> **Prompt**:
Take every line containing "environments" from the material and copy it.

> **Extracted material**:
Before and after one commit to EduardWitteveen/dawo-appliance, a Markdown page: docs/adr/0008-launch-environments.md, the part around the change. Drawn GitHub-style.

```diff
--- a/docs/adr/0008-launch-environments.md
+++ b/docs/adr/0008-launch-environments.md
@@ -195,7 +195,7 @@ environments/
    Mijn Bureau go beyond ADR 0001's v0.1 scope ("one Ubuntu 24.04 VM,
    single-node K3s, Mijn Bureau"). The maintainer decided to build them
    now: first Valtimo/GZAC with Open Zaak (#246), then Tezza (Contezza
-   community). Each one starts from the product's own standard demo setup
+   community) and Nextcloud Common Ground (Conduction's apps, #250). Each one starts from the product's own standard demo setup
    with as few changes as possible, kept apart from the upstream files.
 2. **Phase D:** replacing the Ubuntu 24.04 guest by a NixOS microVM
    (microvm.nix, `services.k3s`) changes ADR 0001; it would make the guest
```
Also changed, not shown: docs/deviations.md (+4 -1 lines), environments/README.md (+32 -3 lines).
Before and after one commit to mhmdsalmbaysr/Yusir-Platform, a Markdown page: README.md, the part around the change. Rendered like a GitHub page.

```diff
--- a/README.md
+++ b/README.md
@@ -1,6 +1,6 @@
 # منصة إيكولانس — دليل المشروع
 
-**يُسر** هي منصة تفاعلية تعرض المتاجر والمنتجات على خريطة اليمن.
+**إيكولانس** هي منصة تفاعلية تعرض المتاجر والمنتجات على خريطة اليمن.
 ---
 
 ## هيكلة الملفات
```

> **Your response**:
Before and after one commit to EduardWitteveen/dawo-appliance, a Markdown page: docs/adr/0008-launch-environments.md, the part around the change. Drawn GitHub-style.
--- a/docs/adr/0008-launch-environments.md
+++ b/docs/adr/0008-launch-environments.md
@@ -195,7 +195,7 @@ environments/
Also changed, not shown: docs/deviations.md (+4 -1 lines), environments/README.md (+32 -3 lines).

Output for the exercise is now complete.